- **Task details**: Wherever the string "recall" appears in a line of the listing below, report that line.

** Material provided follows **

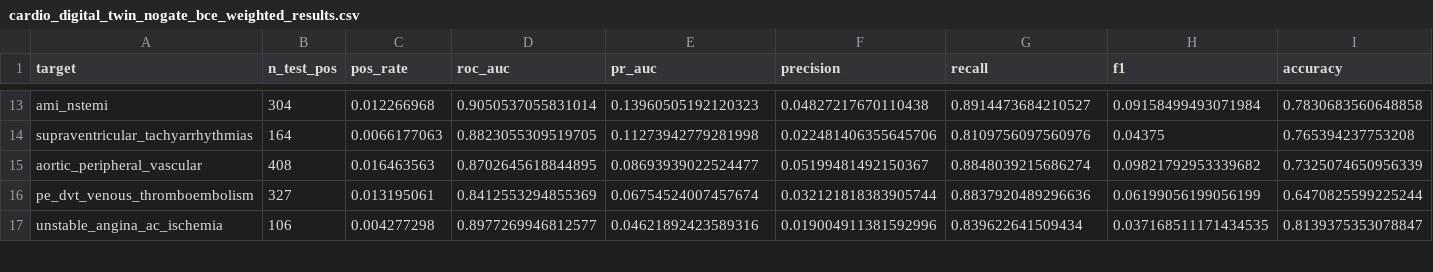
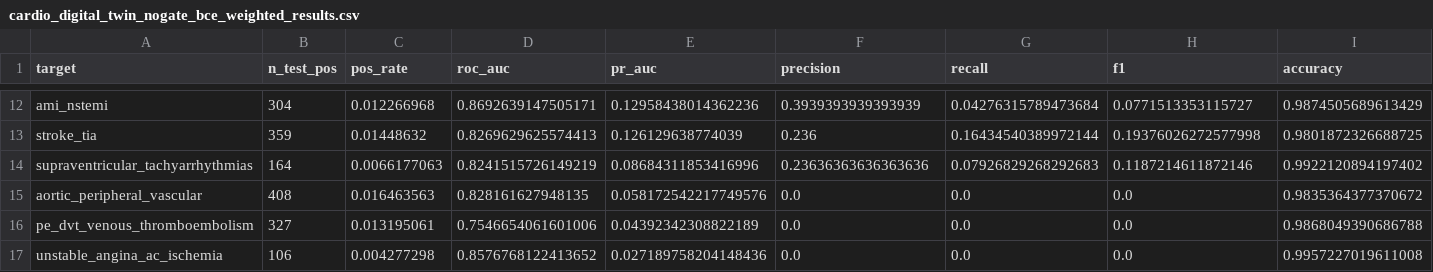
Before and after one commit to brandonng2/CardioTwin, a CSV file: model_results/cardio_digital_twin_nogate_bce_weighted/cardio_digital_twin_nogate_bce_weighted_results.csv, drawn as a sheet; only a part is shown, gaps mark what is left out; addresses are those after the commit; the diff covers the shown part only; the diff names each change by its address in the sheet, - before the commit and + after, or states it on an @@ line.

```diff
--- a/model_results/cardio_digital_twin_nogate_bce_weighted/cardio_digital_twin_nogate_bce_weighted_results.csv
+++ b/model_results/cardio_digital_twin_nogate_bce_weighted/cardio_digital_twin_nogate_bce_weighted_results.csv
-D12 (roc_auc): 0.9050537055831014
+D12 (roc_auc): 0.8692639147505171
-E12 (pr_auc): 0.13960505192120323
+E12 (pr_auc): 0.12958438014362236
-F12 (precision): 0.04827217670110438
+F12 (precision): 0.3939393939393939
-G12 (recall): 0.8914473684210527
+G12 (recall): 0.04276315789473684
-H12 (f1): 0.09158499493071984
+H12 (f1): 0.0771513353115727
-I12 (accuracy): 0.7830683560648858
+I12 (accuracy): 0.9874505689613429
+row 13: stroke_tia | 359 | 0.01448632 | 0.8269629625574413 | 0.126129638774039 | 0.236 | 0.16434540389972144 | 0.19376026272577998 | 0.9801872326688725
-D14 (roc_auc): 0.8823055309519705
+D14 (roc_auc): 0.8241515726149219
-E14 (pr_auc): 0.11273942779281998
+E14 (pr_auc): 0.08684311853416996
-F14 (precision): 0.022481406355645706
+F14 (precision): 0.23636363636363636
-G14 (recall): 0.8109756097560976
+G14 (recall): 0.07926829268292683
-H14 (f1): 0.04375
+H14 (f1): 0.1187214611872146
-I14 (accuracy): 0.765394237753208
+I14 (accuracy): 0.9922120894197402
-D15 (roc_auc): 0.8702645618844895
+D15 (roc_auc): 0.828161627948135
-E15 (pr_auc): 0.08693939022524477
+E15 (pr_auc): 0.058172542217749576
-F15 (precision): 0.05199481492150367
+F15 (precision): 0.0
-G15 (recall): 0.8848039215686274
+G15 (recall): 0.0
-H15 (f1): 0.09821792953339682
+H15 (f1): 0.0
-I15 (accuracy): 0.7325074650956339
+I15 (accuracy): 0.9835364377370672
-D16 (roc_auc): 0.8412553294855369
+D16 (roc_auc): 0.7546654061601006
-E16 (pr_auc): 0.06754524007457674
+E16 (pr_auc): 0.04392342308822189
-F16 (precision): 0.032121818383905744
+F16 (precision): 0.0
-G16 (recall): 0.8837920489296636
+G16 (recall): 0.0
-H16 (f1): 0.06199056199056199
+H16 (f1): 0.0
-I16 (accuracy): 0.6470825599225244
+I16 (accuracy): 0.9868049390686788
-D17 (roc_auc): 0.8977269946812577
+D17 (roc_auc): 0.8576768122413652
-E17 (pr_auc): 0.04621892423589316
+E17 (pr_auc): 0.027189758204148436
-F17 (precision): 0.019004911381592996
+F17 (precision): 0.0
-G17 (recall): 0.839622641509434
+G17 (recall): 0.0
-H17 (f1): 0.037168511171434535
+H17 (f1): 0.0
-I17 (accuracy): 0.8139375353078847
+I17 (accuracy): 0.9957227019611008
```
Also changed, not shown: 1 added row, 2 removed rows and 60 edited cells elsewhere in this file, 38 other files.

** End of Material provided **

- **Task solution**:
-G12 (recall): 0.8914473684210527
+G12 (recall): 0.04276315789473684
-G14 (recall): 0.8109756097560976
+G14 (recall): 0.07926829268292683
-G15 (recall): 0.8848039215686274
+G15 (recall): 0.0
-G16 (recall): 0.8837920489296636
+G16 (recall): 0.0
-G17 (recall): 0.839622641509434
+G17 (recall): 0.0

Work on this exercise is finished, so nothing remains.